"I don't plan to vote ever again…and none of my family members are voting this year," says a 36-year-old resident of Georgia, who says she is not a party-line voter and shared her thoughts with CNBC Make It on condition of anonymity due to a fear of backlash. "We don't care who wins the election," because no elected politicians have helped during "these hard, dark times," she says.
"I don't feel represented by the candidates the parties in power keep offering up," says Norman, a self-described conservative millennial, writing for the online publication The Doe, which shares "anonymous narratives to promote civil discourse." "[A]nd I won't vote for a 'lesser evil,'" he says.
Deciding not to vote is not an uncommon stance in America. In recent decades, the number of eligible people who vote for president has hovered between 50% and 60%, according to Michael P. McDonald, a professor in the department of political science at the University of Florida. And non-voters can affect outcomes. In 2016, when President Donald Trump defeated former Secretary of State Hillary Clinton in the run for the White House, almost 100 million Americans did not cast a vote for president — more than the number of votes any individual candidate received.
Even in a race as fraught and divided as 2020, one where tens of millions of people have voted early and for which voter turnout could break records (including among young people), there will still likely be millions of people who opt not to vote.
Generally, people who choose not to vote fall into "several camps," says Leonie Huddy, a professor and the chair of the department of political science at Stony Brook University and an expert in the psychology of elections. Here's a look at the psychology of those who choose not to vote.
One set of non-voters are the chronically skeptical, says Christopher Federico, a professor of political science at the University of Minnesota, who has conducted research on political psychology and belief systems.
"People who are less trusting of their fellow citizens and who are less trusting of government officials to do the right thing are less likely to vote," he says. "If you believe that your fellow compatriots and government officials are all out for themselves and cannot be trusted to behave in a moral fashion, then voting is likely to be seen as useless."
There are potentially more people who don't trust the system this year than in others, too, according to Huddy.
"Voters who follow the news but think the electoral system is rigged or that voting doesn't matter and fail to show up for that reason," as a group, "may be slightly larger in 2020 because of pervasive misinformation about voter fraud," Huddy says.
According to Huddy, another group of non-voters are people who "don't like the candidates," like The Doe's Norman.

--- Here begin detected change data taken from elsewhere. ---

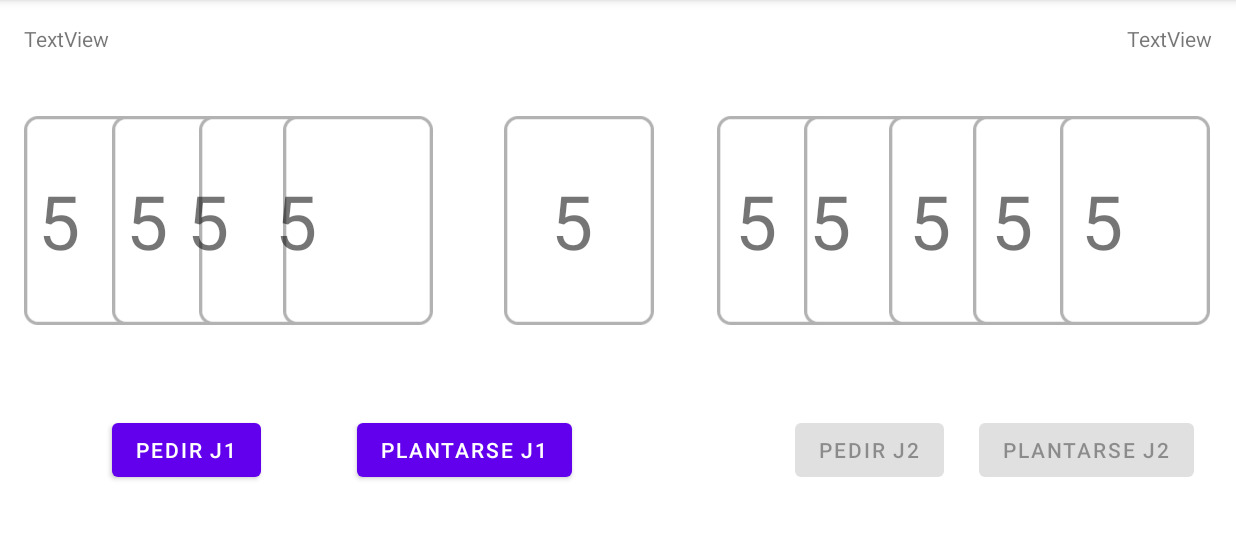
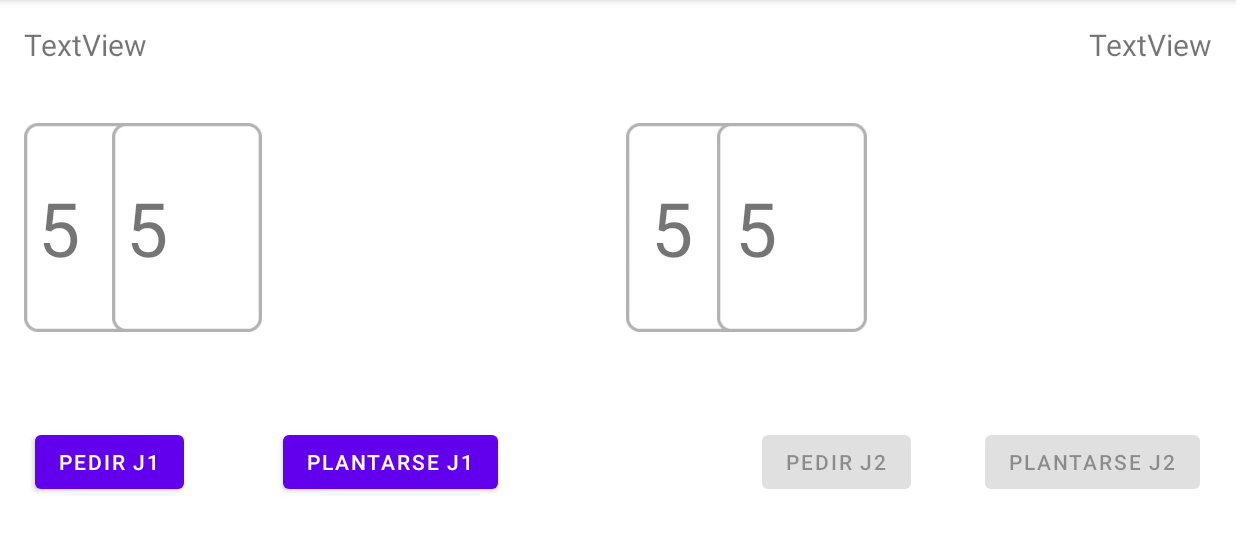
Before and after one commit to diurvi15/TrabajoGrupalBlackjack, an Android app: the Juego screen opened directly, with no data from a screen before it, on a phone screen of 824 x 412 dp (held sideways), the part 84-618 px from its top. Run offline under Robolectric (Android 15) with nearby library versions, the phone set to English and light mode, and no system bars.

Commit message:
layout juego cartas

```diff
--- a/app/src/main/res/layout/activity_juego.xml
+++ b/app/src/main/res/layout/activity_juego.xml
@@ -10,9 +10,10 @@
         android:id="@+id/primeracartaj7"
         android:layout_width="100dp"
         android:layout_height="150dp"
-        android:layout_marginStart="336dp"
         android:visibility="visible"
         app:layout_constraintBottom_toBottomOf="@+id/primeracartaj1"
+        app:layout_constraintEnd_toEndOf="parent"
+        app:layout_constraintHorizontal_bias="0.576"
         app:layout_constraintStart_toStartOf="parent"
         app:layout_constraintTop_toTopOf="@+id/primeracartaj1"
         app:layout_constraintVertical_bias="0.0"
@@ -64,7 +65,7 @@
         android:id="@+id/primeracartaj9"
         android:layout_width="100dp"
         android:layout_height="150dp"
-        android:visibility="visible"
+        android:visibility="invisible"
         app:layout_constraintBottom_toBottomOf="@+id/primeracartaj1"
         app:layout_constraintEnd_toEndOf="parent"
         app:layout_constraintHorizontal_bias="0.74"
@@ -81,7 +82,7 @@
         android:layout_marginEnd="65dp"
         android:text="5"
         android:textSize="50dp"
-        android:visibility="visible"
+        android:visibility="invisible"
         app:layout_constraintBottom_toBottomOf="@+id/valor1"
         app:layout_constraintEnd_toEndOf="@+id/primeracartaj9"
         app:layout_constraintStart_toStartOf="@+id/primeracartaj8"
@@ -92,7 +93,7 @@
         android:id="@+id/primeracartaj10"
         android:layout_width="100dp"
         android:layout_height="150dp"
-        android:visibility="visible"
+        android:visibility="invisible"
         app:layout_constraintBottom_toBottomOf="@+id/primeracartaj1"
         app:layout_constraintEnd_toEndOf="parent"
         app:layout_constraintHorizontal_bias="0.819"
@@ -109,7 +110,7 @@
         android:layout_marginEnd="59dp"
         android:text="5"
         android:textSize="50dp"
-        android:visibility="visible"
+        android:visibility="invisible"
         app:layout_constraintBottom_toBottomOf="@+id/valor1"
         app:layout_constraintEnd_toEndOf="@+id/primeracartaj10"
         app:layout_constraintHorizontal_bias="0.0"
@@ -121,7 +122,7 @@
         android:id="@+id/primeracartaj11"
         android:layout_width="100dp"
         android:layout_height="150dp"
-        android:visibility="visible"
+        android:visibility="invisible"
         app:layout_constraintBottom_toBottomOf="@+id/primeracartaj1"
         app:layout_constraintEnd_toEndOf="parent"
         app:layout_constraintHorizontal_bias="0.896"
@@ -136,7 +137,7 @@
         android:layout_height="wrap_content"
         android:text="5"
         android:textSize="50dp"
-        android:visibility="visible"
+        android:visibility="invisible"
         app:layout_constraintBottom_toBottomOf="@+id/valor1"
         app:layout_constraintEnd_toEndOf="@+id/primeracartaj11"
         app:layout_constraintHorizontal_bias="0.166"
@@ -148,7 +149,7 @@
         android:id="@+id/primeracartaj12"
         android:layout_width="100dp"
         android:layout_height="150dp"
-        android:visibility="visible"
+        android:visibility="invisible"
         app:layout_constraintBottom_toBottomOf="@+id/primeracartaj1"
         app:layout_constraintEnd_toEndOf="parent"
         app:layout_constraintHorizontal_bias="0.976"
@@ -165,7 +166,7 @@
         android:layout_marginEnd="58dp"
         android:text="5"
         android:textSize="50dp"
-        android:visibility="visible"
+        android:visibility="invisible"
         app:layout_constraintBottom_toBottomOf="@+id/valor1"
         app:layout_constraintEnd_toEndOf="@+id/primeracartaj12"
         app:layout_constraintStart_toStartOf="@+id/primeracartaj12"
@@ -176,11 +177,11 @@
         android:id="@+id/j1pedircarta"
         android:layout_width="wrap_content"
         android:layout_height="wrap_content"
-        android:layout_marginBottom="32dp"
+        android:layout_marginBottom="24dp"
         android:text="Pedir J1"
         app:layout_constraintBottom_toBottomOf="parent"
         app:layout_constraintEnd_toStartOf="@+id/j1plantarse"
-        app:layout_constraintHorizontal_bias="0.54"
+        app:layout_constraintHorizontal_bias="0.263"
         app:layout_constraintStart_toStartOf="parent" />
 
     <Button
@@ -190,18 +191,22 @@
         android:text="Plantarse J1"
         app:layout_constraintBottom_toBottomOf="@+id/j2pedircarta"
         app:layout_constraintEnd_toStartOf="@+id/j2pedircarta"
-        app:layout_constraintHorizontal_bias="0.615"
-        app:layout_constraintStart_toStartOf="parent" />
+        app:layout_constraintHorizontal_bias="0.517"
+        app:layout_constraintStart_toStartOf="parent"
+        app:layout_constraintTop_toTopOf="@+id/j1pedircarta"
+        app:layout_constraintVertical_bias="0.0" />
 
     <Button
         android:id="@+id/j2plantarse"
         android:layout_width="wrap_content"
         android:layout_height="wrap_content"
-        android:layout_marginEnd="28dp"
+        android:layout_marginEnd="24dp"
         android:enabled="false"
         android:text="Plantarse J2"
-        app:layout_constraintBottom_toBottomOf="@+id/j2pedircarta"
-        app:layout_constraintEnd_toEndOf="parent" />
+        app:layout_constraintBottom_toBottomOf="@+id/j1pedircarta"
+        app:layout_constraintEnd_toEndOf="parent"
+        app:layout_constraintTop_toTopOf="@+id/j1pedircarta"
+        app:layout_constraintVertical_bias="0.0" />
 
     <Button
         android:id="@+id/j2pedircarta"
@@ -211,8 +216,10 @@
         android:text="Pedir J2"
         app:layout_constraintBottom_toBottomOf="@+id/j1pedircarta"
         app:layout_constraintEnd_toStartOf="@+id/j2plantarse"
-        app:layout_constraintHorizontal_bias="0.958"
-        app:layout_constraintStart_toStartOf="parent" />
+        app:layout_constraintHorizontal_bias="0.911"
+        app:layout_constraintStart_toStartOf="parent"
+        app:layout_constraintTop_toTopOf="@+id/j1pedircarta"
+        app:layout_constraintVertical_bias="0.0" />
 
     <TextView
         android:id="@+id/valorjugador1"
@@ -221,6 +228,7 @@
         android:layout_marginStart="16dp"
         android:layout_marginTop="16dp"
         android:text="TextView"
+        android:textSize="20sp"
         app:layout_constraintStart_toStartOf="parent"
         app:layout_constraintTop_toTopOf="parent" />
 
@@ -231,6 +239,7 @@
         android:layout_marginTop="16dp"
         android:layout_marginEnd="16dp"
         android:text="TextView"
+        android:textSize="20sp"
         app:layout_constraintEnd_toEndOf="parent"
         app:layout_constraintTop_toTopOf="parent" />
 
@@ -288,7 +297,7 @@
         android:id="@+id/primeracartaj3"
         android:layout_width="100dp"
         android:layout_height="150dp"
-        android:visibility="visible"
+        android:visibility="invisible"
         app:layout_constraintBottom_toBottomOf="@+id/primeracartaj1"
         app:layout_constraintEnd_toEndOf="parent"
         app:layout_constraintHorizontal_bias="0.183"
@@ -303,7 +312,7 @@
         android:layout_height="wrap_content"
         android:text="5"
         android:textSize="50dp"
-        android:visibility="visible"
+        android:visibility="invisible"
         app:layout_constraintBottom_toBottomOf="@+id/valor1"
         app:layout_constraintEnd_toEndOf="@+id/primeracartaj3"
         app:layout_constraintHorizontal_bias="0.098"
@@ -315,7 +324,7 @@
         android:id="@+id/primeracartaj4"
         android:layout_width="100dp"
         android:layout_height="150dp"
-        android:visibility="visible"
+        android:visibility="invisible"
         app:layout_constraintBottom_toBottomOf="@+id/primeracartaj1"
         app:layout_constraintEnd_toEndOf="parent"
         app:layout_constraintHorizontal_bias="0.261"
@@ -330,7 +339,7 @@
         android:layout_height="wrap_content"
         android:text="5"
         android:textSize="50dp"
-        android:visibility="visible"
+        android:visibility="invisible"
         app:layout_constraintBottom_toBottomOf="@+id/valor1"
         app:layout_constraintEnd_toEndOf="@+id/primeracartaj4"
         app:layout_constraintHorizontal_bias="0.097"
```
Also changed, not shown: app/src/main/res/drawable-v24/cartabarco.png (added), app/src/main/res/drawable-v24/cartabrujula.png (added), app/src/main/res/drawable-v24/cartafruta.png (added), app/src/main/res/drawable-v24/cartahuesos.png (added), app/src/main/res/drawable/brujula.png (deleted), app/src/main/res/drawable/fruta.jpg (deleted), app/src/main/res/drawable/merry.jpg (deleted), app/src/main/res/drawable/skull.jpg (deleted).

"Until and unless there is a candidate who I feel I could vote for in good conscience, I'm not voting," Norman wrote. "Voting legitimizes the government structure we have in place and demands that the voter accept the outcome, whether they like who wins the Oval Office or not. My non-vote says presidential candidates and government officials aren't quite up to snuff. Do better. Be better. And if someone better steps up to the plate, I'll be first in line to cast my ballot," he says.
This can be considered "principled abstention," says Federico.
Still other people choose not to vote because news and politics is not of interest to them.
"Some people find politics conflictual, difficult to understand, or are preoccupied with other aspects of their lives," says Huddy.
Young people often fall into this category, says Huddy, because they "follow news less closely and are more likely than older Americans to get their news from social media. They do not feel especially well-informed about political candidates and think that the act of voting is more difficult than do older Americans."
For some, political affiliation or interest is not part of their self expression, says Federico.
When measuring someone's propensity to vote, it "matters whether a person is interested in politics or sees politics as something central to their sense of self," he says.
There are "lots of things we can care more or less about: music, baseball, abstract art, and so on," Federico says. "Some people care about politics this way, and tend to care what's going on in the political world even if an election isn't coming up. Others do not. All other things being equal, people who are less interested in politics — or who do not see their political beliefs as central to their identity — are less likely to vote."
Extroverts and people who are more open to new experiences are more likely to vote, Federico says, and conversely, people who are "relatively close-minded and don't like new things" and those "who are less outgoing and assertive" are less likely to vote.
While there can be a lot that goes into a person's decision to vote or not, the fact that millions of people vote at all is a wonder, says Jay Van Bavel, an associate professor in New York University's Department of Psychology, whose research focuses on things like moral values and political beliefs affect the brain and behavior.
"In many ways, it's remarkable that people will stand in line for hours to do something that might have little impact on their personal lives. Economists have argued that voting is irrational because one vote almost never swings an election," Van Bavel says.
The collective willingness to participate in democracy is on some level, an act of selflessness, he says.
"There is some evidence that people vote for altruistic reasons — so it's not a stretch to argue that a failure to vote is callous, assuming that person has easy access to voting and is not suffering from vote suppression," Van Bavel says.